Supplied entries below:

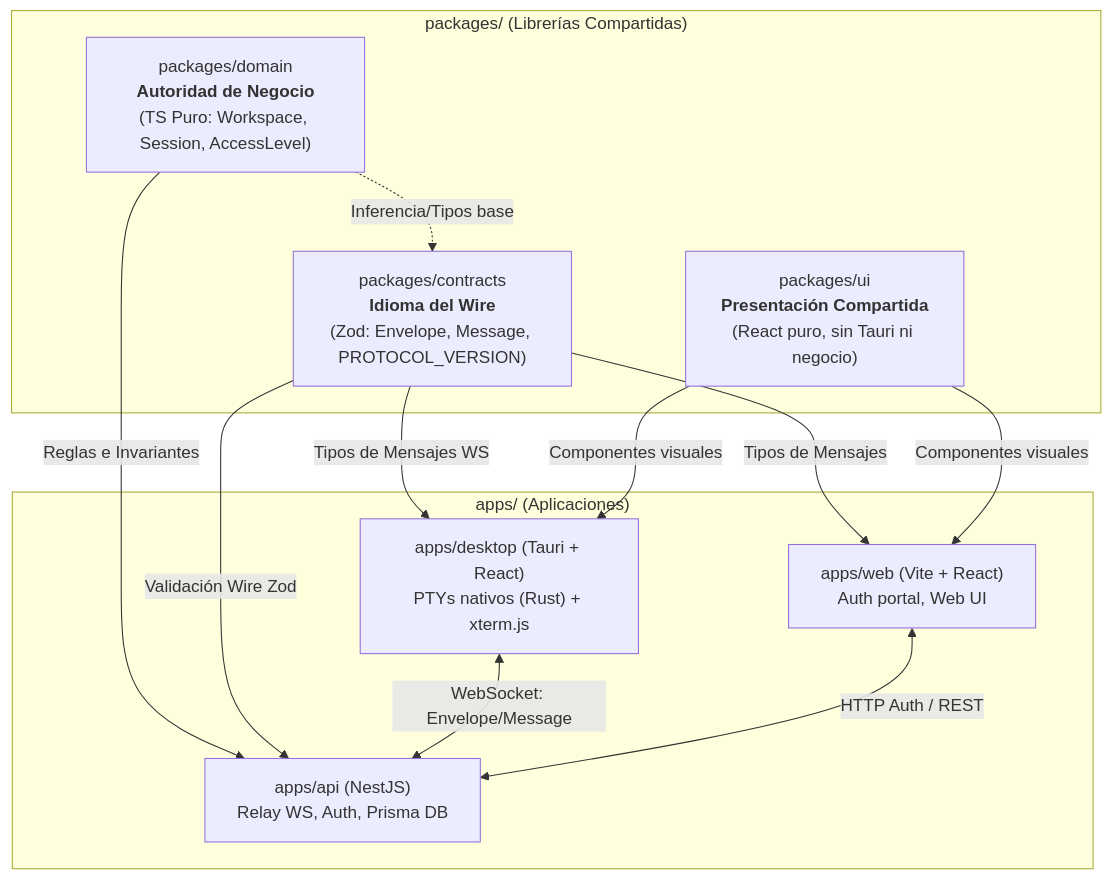
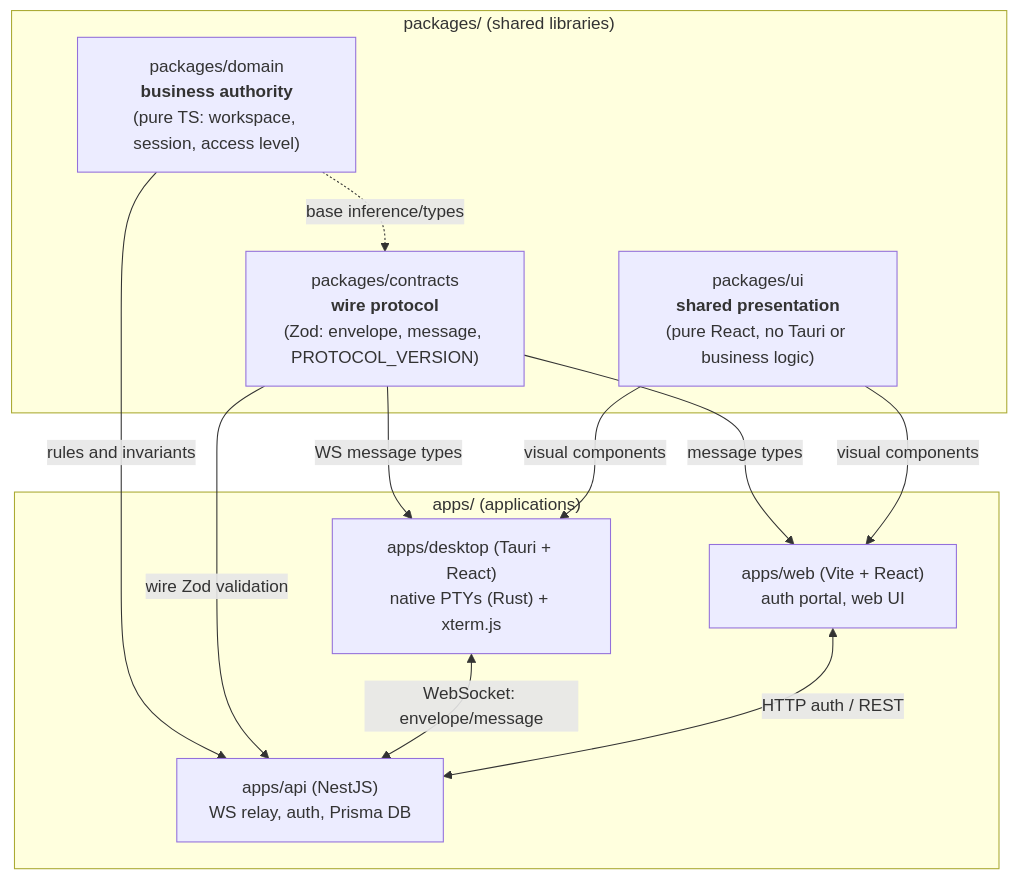
Before and after one commit to facyndev/opencollab: the diagram in README.md, drawn with Mermaid. The commit also changed other lines of this file, not shown here.

````diff
--- a/README.md
+++ b/README.md
@@ -55,28 +55,28 @@
 ```mermaid
 flowchart TD
-    subgraph Packages ["packages/ (Librerías Compartidas)"]
-        Domain["packages/domain<br/><b>Autoridad de Negocio</b><br/>(TS Puro: Workspace, Session, AccessLevel)"]
-        Contracts["packages/contracts<br/><b>Idioma del Wire</b><br/>(Zod: Envelope, Message, PROTOCOL_VERSION)"]
-        UI["packages/ui<br/><b>Presentación Compartida</b><br/>(React puro, sin Tauri ni negocio)"]
+    subgraph Packages ["packages/ (shared libraries)"]
+        Domain["packages/domain<br/><b>business authority</b><br/>(pure TS: workspace, session, access level)"]
+        Contracts["packages/contracts<br/><b>wire protocol</b><br/>(Zod: envelope, message, PROTOCOL_VERSION)"]
+        UI["packages/ui<br/><b>shared presentation</b><br/>(pure React, no Tauri or business logic)"]
     end
 
-    subgraph Apps ["apps/ (Aplicaciones)"]
-        API["apps/api (NestJS)<br/>Relay WS, Auth, Prisma DB"]
-        Desktop["apps/desktop (Tauri + React)<br/>PTYs nativos (Rust) + xterm.js"]
-        Web["apps/web (Vite + React)<br/>Auth portal, Web UI"]
+    subgraph Apps ["apps/ (applications)"]
+        API["apps/api (NestJS)<br/>WS relay, auth, Prisma DB"]
+        Desktop["apps/desktop (Tauri + React)<br/>native PTYs (Rust) + xterm.js"]
+        Web["apps/web (Vite + React)<br/>auth portal, web UI"]
     end
 
-    %% Relaciones
-    Domain -->|Reglas e Invariantes| API
-    Domain -.->|Inferencia/Tipos base| Contracts
+    %% Relationships
+    Domain -->|rules and invariants| API
+    Domain -.->|base inference/types| Contracts
 
-    Contracts -->|Validación Wire Zod| API
-    Contracts -->|Tipos de Mensajes WS| Desktop
-    Contracts -->|Tipos de Mensajes| Web
+    Contracts -->|wire Zod validation| API
+    Contracts -->|WS message types| Desktop
+    Contracts -->|message types| Web
 
-    UI -->|Componentes visuales| Desktop
-    UI -->|Componentes visuales| Web
+    UI -->|visual components| Desktop
+    UI -->|visual components| Web
 
-    Desktop <-->|WebSocket: Envelope/Message| API
-    Web <-->|HTTP Auth / REST| API
+    Desktop <-->|WebSocket: envelope/message| API
+    Web <-->|HTTP auth / REST| API
 ```
````
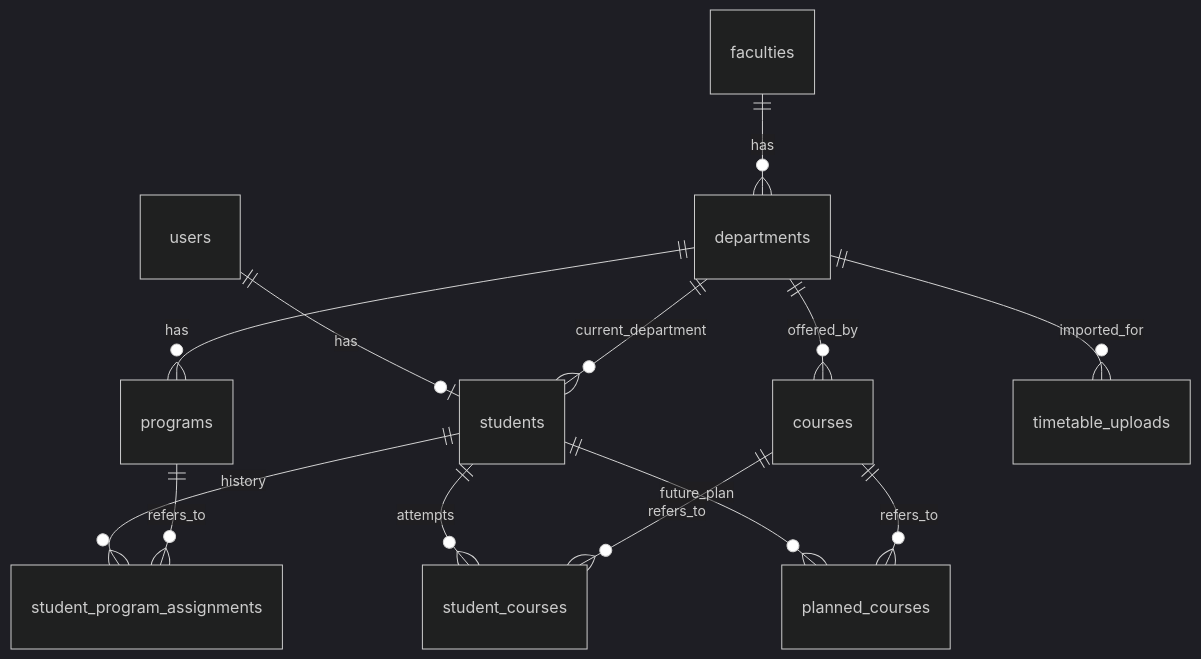
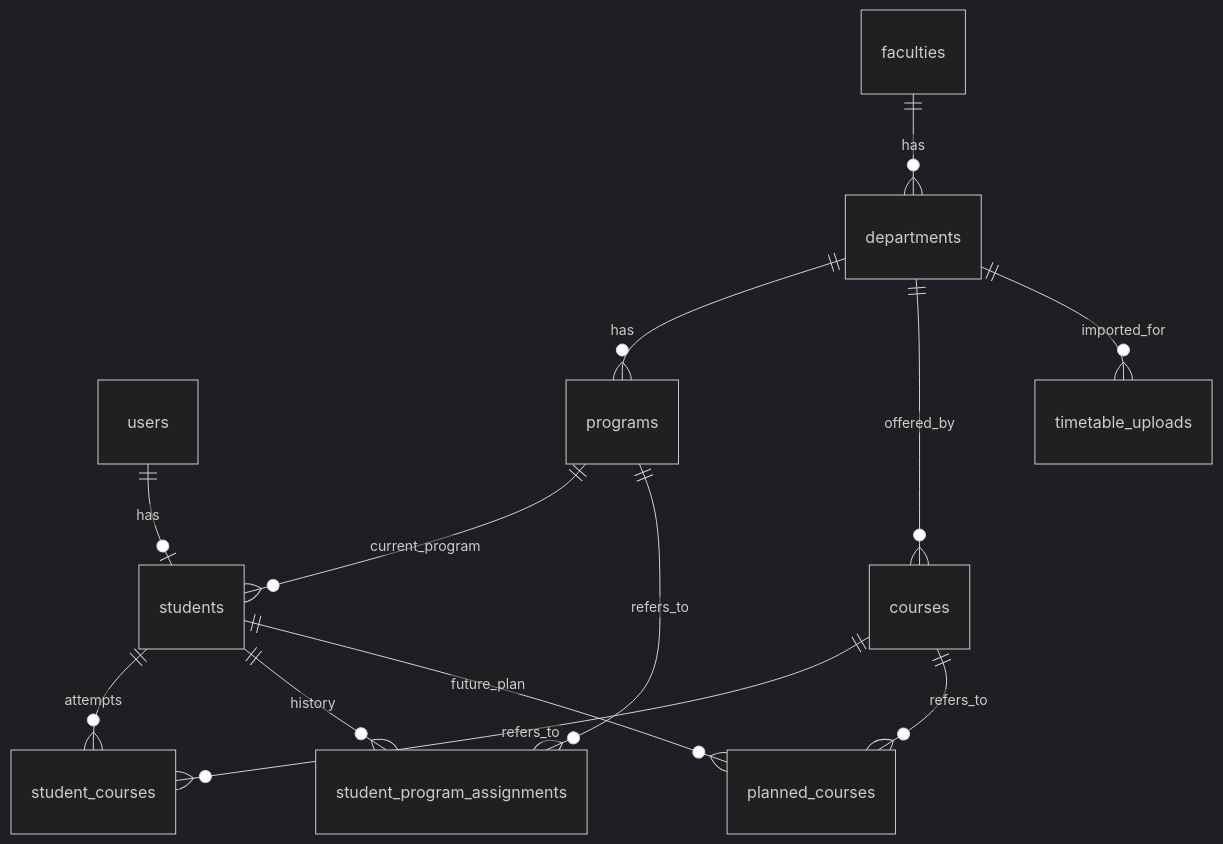
Before and after one commit to ore-orange/graduation-requirements-checker: the diagram in docs/database-design.md, drawn with Mermaid (dark theme). The commit also changed other lines of this file and 6 other files, not shown here.

````diff
--- a/docs/database-design.md
+++ b/docs/database-design.md
@@ -17,15 +17,15 @@
 ```mermaid
 erDiagram
   users ||--o| students : has
   faculties ||--o{ departments : has
   departments ||--o{ programs : has
-  departments ||--o{ students : current_department
+  programs ||--o{ students : current_program
   students ||--o{ student_courses : attempts
   courses ||--o{ student_courses : refers_to
   students ||--o{ student_program_assignments : history
   programs ||--o{ student_program_assignments : refers_to
   students ||--o{ planned_courses : future_plan
   courses ||--o{ planned_courses : refers_to
   departments ||--o{ courses : offered_by
   departments ||--o{ timetable_uploads : imported_for
 ```
````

End of Supplied entries.

What needs to be done:
Return all records exactly as they stand above, except for pictures.

Answer section:
Before and after one commit to facyndev/opencollab: the diagram in README.md, drawn with Mermaid. The commit also changed other lines of this file, not shown here.

````diff
--- a/README.md
+++ b/README.md
@@ -55,28 +55,28 @@
 ```mermaid
 flowchart TD
-    subgraph Packages ["packages/ (Librerías Compartidas)"]
-        Domain["packages/domain<br/><b>Autoridad de Negocio</b><br/>(TS Puro: Workspace, Session, AccessLevel)"]
-        Contracts["packages/contracts<br/><b>Idioma del Wire</b><br/>(Zod: Envelope, Message, PROTOCOL_VERSION)"]
-        UI["packages/ui<br/><b>Presentación Compartida</b><br/>(React puro, sin Tauri ni negocio)"]
+    subgraph Packages ["packages/ (shared libraries)"]
+        Domain["packages/domain<br/><b>business authority</b><br/>(pure TS: workspace, session, access level)"]
+        Contracts["packages/contracts<br/><b>wire protocol</b><br/>(Zod: envelope, message, PROTOCOL_VERSION)"]
+        UI["packages/ui<br/><b>shared presentation</b><br/>(pure React, no Tauri or business logic)"]
     end
 
-    subgraph Apps ["apps/ (Aplicaciones)"]
-        API["apps/api (NestJS)<br/>Relay WS, Auth, Prisma DB"]
-        Desktop["apps/desktop (Tauri + React)<br/>PTYs nativos (Rust) + xterm.js"]
-        Web["apps/web (Vite + React)<br/>Auth portal, Web UI"]
+    subgraph Apps ["apps/ (applications)"]
+        API["apps/api (NestJS)<br/>WS relay, auth, Prisma DB"]
+        Desktop["apps/desktop (Tauri + React)<br/>native PTYs (Rust) + xterm.js"]
+        Web["apps/web (Vite + React)<br/>auth portal, web UI"]
     end
 
-    %% Relaciones
-    Domain -->|Reglas e Invariantes| API
-    Domain -.->|Inferencia/Tipos base| Contracts
+    %% Relationships
+    Domain -->|rules and invariants| API
+    Domain -.->|base inference/types| Contracts
 
-    Contracts -->|Validación Wire Zod| API
-    Contracts -->|Tipos de Mensajes WS| Desktop
-    Contracts -->|Tipos de Mensajes| Web
+    Contracts -->|wire Zod validation| API
+    Contracts -->|WS message types| Desktop
+    Contracts -->|message types| Web
 
-    UI -->|Componentes visuales| Desktop
-    UI -->|Componentes visuales| Web
+    UI -->|visual components| Desktop
+    UI -->|visual components| Web
 
-    Desktop <-->|WebSocket: Envelope/Message| API
-    Web <-->|HTTP Auth / REST| API
+    Desktop <-->|WebSocket: envelope/message| API
+    Web <-->|HTTP auth / REST| API
 ```
````
Before and after one commit to ore-orange/graduation-requirements-checker: the diagram in docs/database-design.md, drawn with Mermaid (dark theme). The commit also changed other lines of this file and 6 other files, not shown here.

````diff
--- a/docs/database-design.md
+++ b/docs/database-design.md
@@ -17,15 +17,15 @@
 ```mermaid
 erDiagram
   users ||--o| students : has
   faculties ||--o{ departments : has
   departments ||--o{ programs : has
-  departments ||--o{ students : current_department
+  programs ||--o{ students : current_program
   students ||--o{ student_courses : attempts
   courses ||--o{ student_courses : refers_to
   students ||--o{ student_program_assignments : history
   programs ||--o{ student_program_assignments : refers_to
   students ||--o{ planned_courses : future_plan
   courses ||--o{ planned_courses : refers_to
   departments ||--o{ courses : offered_by
   departments ||--o{ timetable_uploads : imported_for
 ```
````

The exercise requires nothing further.